▶ DATA EXTRACTS
• • • •

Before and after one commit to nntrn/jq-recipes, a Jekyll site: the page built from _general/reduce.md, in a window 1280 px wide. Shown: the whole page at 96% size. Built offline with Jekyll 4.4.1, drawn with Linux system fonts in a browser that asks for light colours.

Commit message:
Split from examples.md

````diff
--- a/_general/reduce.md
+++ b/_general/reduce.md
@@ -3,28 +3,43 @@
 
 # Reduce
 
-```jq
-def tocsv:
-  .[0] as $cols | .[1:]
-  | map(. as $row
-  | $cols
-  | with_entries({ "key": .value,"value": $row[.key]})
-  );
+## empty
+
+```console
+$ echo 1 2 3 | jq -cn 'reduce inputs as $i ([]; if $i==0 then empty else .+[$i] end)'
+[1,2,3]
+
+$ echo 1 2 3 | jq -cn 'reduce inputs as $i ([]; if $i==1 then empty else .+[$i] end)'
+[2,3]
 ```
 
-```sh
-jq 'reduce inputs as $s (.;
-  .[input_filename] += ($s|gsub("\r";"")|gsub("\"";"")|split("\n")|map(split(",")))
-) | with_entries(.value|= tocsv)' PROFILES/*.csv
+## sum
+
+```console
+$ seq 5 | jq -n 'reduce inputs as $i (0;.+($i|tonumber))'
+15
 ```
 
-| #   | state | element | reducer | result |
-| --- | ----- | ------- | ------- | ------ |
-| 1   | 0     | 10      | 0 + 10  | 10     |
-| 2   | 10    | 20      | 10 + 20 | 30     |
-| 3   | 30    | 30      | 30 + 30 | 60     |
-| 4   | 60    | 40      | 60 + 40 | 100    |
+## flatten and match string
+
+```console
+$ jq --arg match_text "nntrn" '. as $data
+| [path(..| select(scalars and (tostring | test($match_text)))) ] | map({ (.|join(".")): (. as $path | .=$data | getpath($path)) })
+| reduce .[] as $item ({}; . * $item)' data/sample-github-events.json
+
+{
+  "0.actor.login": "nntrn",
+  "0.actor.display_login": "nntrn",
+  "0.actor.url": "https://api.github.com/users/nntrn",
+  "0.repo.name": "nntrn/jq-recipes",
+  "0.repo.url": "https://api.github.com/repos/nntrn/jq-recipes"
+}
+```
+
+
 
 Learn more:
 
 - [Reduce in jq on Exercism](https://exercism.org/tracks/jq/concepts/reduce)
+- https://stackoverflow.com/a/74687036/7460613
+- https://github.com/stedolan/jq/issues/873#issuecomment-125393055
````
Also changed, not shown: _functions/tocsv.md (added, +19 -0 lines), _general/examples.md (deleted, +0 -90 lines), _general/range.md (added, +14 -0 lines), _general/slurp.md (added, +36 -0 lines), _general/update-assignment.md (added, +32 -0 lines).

• • • •

Write out the records shown above, exactly as they appear.

▶ YOUR RESPONSE
Before and after one commit to nntrn/jq-recipes, a Jekyll site: the page built from _general/reduce.md, in a window 1280 px wide. Shown: the whole page at 96% size. Built offline with Jekyll 4.4.1, drawn with Linux system fonts in a browser that asks for light colours.

Commit message:
Split from examples.md

````diff
--- a/_general/reduce.md
+++ b/_general/reduce.md
@@ -3,28 +3,43 @@
 
 # Reduce
 
-```jq
-def tocsv:
-  .[0] as $cols | .[1:]
-  | map(. as $row
-  | $cols
-  | with_entries({ "key": .value,"value": $row[.key]})
-  );
+## empty
+
+```console
+$ echo 1 2 3 | jq -cn 'reduce inputs as $i ([]; if $i==0 then empty else .+[$i] end)'
+[1,2,3]
+
+$ echo 1 2 3 | jq -cn 'reduce inputs as $i ([]; if $i==1 then empty else .+[$i] end)'
+[2,3]
 ```
 
-```sh
-jq 'reduce inputs as $s (.;
-  .[input_filename] += ($s|gsub("\r";"")|gsub("\"";"")|split("\n")|map(split(",")))
-) | with_entries(.value|= tocsv)' PROFILES/*.csv
+## sum
+
+```console
+$ seq 5 | jq -n 'reduce inputs as $i (0;.+($i|tonumber))'
+15
 ```
 
-| #   | state | element | reducer | result |
-| --- | ----- | ------- | ------- | ------ |
-| 1   | 0     | 10      | 0 + 10  | 10     |
-| 2   | 10    | 20      | 10 + 20 | 30     |
-| 3   | 30    | 30      | 30 + 30 | 60     |
-| 4   | 60    | 40      | 60 + 40 | 100    |
+## flatten and match string
+
+```console
+$ jq --arg match_text "nntrn" '. as $data
+| [path(..| select(scalars and (tostring | test($match_text)))) ] | map({ (.|join(".")): (. as $path | .=$data | getpath($path)) })
+| reduce .[] as $item ({}; . * $item)' data/sample-github-events.json
+
+{
+  "0.actor.login": "nntrn",
+  "0.actor.display_login": "nntrn",
+  "0.actor.url": "https://api.github.com/users/nntrn",
+  "0.repo.name": "nntrn/jq-recipes",
+  "0.repo.url": "https://api.github.com/repos/nntrn/jq-recipes"
+}
+```
+
+
 
 Learn more:
 
 - [Reduce in jq on Exercism](https://exercism.org/tracks/jq/concepts/reduce)
+- https://stackoverflow.com/a/74687036/7460613
+- https://github.com/stedolan/jq/issues/873#issuecomment-125393055
````
Also changed, not shown: _functions/tocsv.md (added, +19 -0 lines), _general/examples.md (deleted, +0 -90 lines), _general/range.md (added, +14 -0 lines), _general/slurp.md (added, +36 -0 lines), _general/update-assignment.md (added, +32 -0 lines).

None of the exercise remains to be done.